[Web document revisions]
*** Begin section ***

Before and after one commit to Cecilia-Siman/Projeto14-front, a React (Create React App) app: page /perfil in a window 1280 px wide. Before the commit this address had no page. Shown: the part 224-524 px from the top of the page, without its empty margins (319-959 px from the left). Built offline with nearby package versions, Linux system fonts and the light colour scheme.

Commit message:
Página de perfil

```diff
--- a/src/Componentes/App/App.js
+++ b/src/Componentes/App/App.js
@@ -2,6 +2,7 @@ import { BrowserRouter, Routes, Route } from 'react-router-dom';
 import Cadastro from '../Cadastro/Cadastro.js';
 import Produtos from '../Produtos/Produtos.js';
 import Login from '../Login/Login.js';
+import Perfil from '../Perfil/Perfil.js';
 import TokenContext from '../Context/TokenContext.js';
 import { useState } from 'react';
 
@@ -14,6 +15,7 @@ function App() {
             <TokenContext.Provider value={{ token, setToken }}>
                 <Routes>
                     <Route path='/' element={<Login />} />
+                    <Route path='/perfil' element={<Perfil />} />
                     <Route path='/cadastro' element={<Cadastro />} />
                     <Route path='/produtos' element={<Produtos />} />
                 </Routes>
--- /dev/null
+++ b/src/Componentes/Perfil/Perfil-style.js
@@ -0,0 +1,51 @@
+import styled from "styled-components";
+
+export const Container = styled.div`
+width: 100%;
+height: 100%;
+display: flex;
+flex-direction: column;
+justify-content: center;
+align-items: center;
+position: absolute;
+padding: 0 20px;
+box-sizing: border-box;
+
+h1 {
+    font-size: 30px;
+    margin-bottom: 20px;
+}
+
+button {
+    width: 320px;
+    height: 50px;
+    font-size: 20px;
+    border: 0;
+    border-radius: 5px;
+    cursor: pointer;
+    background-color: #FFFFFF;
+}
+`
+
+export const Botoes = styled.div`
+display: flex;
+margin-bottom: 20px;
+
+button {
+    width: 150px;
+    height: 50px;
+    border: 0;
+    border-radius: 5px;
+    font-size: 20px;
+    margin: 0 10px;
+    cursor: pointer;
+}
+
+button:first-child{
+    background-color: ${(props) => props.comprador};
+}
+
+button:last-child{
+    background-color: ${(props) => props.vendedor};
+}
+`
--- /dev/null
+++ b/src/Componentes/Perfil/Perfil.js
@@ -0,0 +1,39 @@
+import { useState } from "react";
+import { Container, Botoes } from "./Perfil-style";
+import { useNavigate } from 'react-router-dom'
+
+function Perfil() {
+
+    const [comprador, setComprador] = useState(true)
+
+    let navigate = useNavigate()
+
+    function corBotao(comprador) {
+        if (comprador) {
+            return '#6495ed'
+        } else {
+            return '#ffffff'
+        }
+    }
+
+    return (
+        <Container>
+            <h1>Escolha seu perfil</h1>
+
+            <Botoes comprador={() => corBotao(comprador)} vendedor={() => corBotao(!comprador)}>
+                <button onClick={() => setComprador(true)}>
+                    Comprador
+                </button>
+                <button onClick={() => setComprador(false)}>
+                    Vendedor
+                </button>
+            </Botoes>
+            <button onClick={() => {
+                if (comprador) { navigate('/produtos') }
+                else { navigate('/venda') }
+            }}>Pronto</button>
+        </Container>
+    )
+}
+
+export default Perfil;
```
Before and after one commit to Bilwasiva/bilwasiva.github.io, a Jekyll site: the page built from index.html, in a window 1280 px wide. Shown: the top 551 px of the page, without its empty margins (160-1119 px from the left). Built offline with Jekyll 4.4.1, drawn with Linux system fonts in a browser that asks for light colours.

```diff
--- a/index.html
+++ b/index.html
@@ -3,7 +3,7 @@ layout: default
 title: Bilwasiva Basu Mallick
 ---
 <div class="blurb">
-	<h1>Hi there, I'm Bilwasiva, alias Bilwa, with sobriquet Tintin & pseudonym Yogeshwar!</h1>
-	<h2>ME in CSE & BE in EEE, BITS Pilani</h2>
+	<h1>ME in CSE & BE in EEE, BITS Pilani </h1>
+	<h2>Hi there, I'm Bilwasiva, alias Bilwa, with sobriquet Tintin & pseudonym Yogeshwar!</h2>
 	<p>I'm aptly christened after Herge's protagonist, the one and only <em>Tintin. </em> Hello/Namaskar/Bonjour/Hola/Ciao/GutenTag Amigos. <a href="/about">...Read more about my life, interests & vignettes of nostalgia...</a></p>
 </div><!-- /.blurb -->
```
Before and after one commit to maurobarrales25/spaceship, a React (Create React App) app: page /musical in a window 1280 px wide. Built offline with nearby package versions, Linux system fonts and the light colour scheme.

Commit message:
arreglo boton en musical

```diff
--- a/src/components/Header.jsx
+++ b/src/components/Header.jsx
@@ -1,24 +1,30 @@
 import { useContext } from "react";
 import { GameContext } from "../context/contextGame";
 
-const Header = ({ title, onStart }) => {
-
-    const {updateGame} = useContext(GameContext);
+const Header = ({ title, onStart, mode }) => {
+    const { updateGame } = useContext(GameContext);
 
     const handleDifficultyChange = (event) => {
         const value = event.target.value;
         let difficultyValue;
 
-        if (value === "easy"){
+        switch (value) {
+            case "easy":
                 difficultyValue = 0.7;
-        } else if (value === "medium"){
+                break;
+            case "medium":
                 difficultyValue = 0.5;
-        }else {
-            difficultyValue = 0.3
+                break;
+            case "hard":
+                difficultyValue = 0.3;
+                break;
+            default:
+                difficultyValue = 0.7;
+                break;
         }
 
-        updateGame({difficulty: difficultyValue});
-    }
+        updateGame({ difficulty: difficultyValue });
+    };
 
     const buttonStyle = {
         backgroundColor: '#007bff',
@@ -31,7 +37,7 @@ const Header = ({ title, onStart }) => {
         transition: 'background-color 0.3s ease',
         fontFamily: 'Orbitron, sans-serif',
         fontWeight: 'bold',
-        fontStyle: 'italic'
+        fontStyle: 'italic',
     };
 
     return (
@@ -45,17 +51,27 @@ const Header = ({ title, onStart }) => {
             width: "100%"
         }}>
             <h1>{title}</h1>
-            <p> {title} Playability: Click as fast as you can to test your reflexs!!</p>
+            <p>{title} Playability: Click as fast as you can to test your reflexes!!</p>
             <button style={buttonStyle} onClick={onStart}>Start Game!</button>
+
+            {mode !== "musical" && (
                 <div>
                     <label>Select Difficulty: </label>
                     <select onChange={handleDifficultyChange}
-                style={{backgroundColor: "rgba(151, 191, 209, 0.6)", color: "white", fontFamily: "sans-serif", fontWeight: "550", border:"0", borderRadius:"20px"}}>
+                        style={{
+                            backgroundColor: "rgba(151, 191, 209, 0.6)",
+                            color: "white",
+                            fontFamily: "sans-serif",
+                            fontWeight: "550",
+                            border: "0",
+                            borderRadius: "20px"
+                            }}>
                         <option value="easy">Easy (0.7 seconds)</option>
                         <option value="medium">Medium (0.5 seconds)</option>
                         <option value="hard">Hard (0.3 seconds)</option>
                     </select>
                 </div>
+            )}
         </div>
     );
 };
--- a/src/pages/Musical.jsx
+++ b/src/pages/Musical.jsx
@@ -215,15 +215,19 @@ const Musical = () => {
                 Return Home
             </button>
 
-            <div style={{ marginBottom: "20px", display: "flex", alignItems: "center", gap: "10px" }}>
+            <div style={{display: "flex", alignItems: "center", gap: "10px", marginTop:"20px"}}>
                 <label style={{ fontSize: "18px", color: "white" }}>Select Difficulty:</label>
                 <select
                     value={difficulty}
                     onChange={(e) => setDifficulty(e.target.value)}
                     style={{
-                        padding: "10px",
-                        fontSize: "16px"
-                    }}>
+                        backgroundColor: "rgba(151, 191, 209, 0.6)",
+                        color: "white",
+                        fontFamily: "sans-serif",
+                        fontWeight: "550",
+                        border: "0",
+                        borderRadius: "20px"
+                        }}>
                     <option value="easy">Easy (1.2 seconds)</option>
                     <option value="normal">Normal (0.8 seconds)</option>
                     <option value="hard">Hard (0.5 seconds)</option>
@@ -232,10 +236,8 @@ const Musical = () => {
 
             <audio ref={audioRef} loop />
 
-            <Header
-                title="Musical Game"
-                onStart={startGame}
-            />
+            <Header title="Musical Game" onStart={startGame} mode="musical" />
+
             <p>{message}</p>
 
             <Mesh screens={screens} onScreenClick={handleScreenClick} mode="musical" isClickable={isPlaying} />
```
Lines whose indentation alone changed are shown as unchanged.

*** End section ***

> BRIEF:
Track down all lines above with the string "option" and copy them.

> SOLUTION TO THE PROBLEM:
                         <option value="easy">Easy (0.7 seconds)</option>
                         <option value="medium">Medium (0.5 seconds)</option>
                         <option value="hard">Hard (0.3 seconds)</option>
                     <option value="easy">Easy (1.2 seconds)</option>
                     <option value="normal">Normal (0.8 seconds)</option>
                     <option value="hard">Hard (0.5 seconds)</option>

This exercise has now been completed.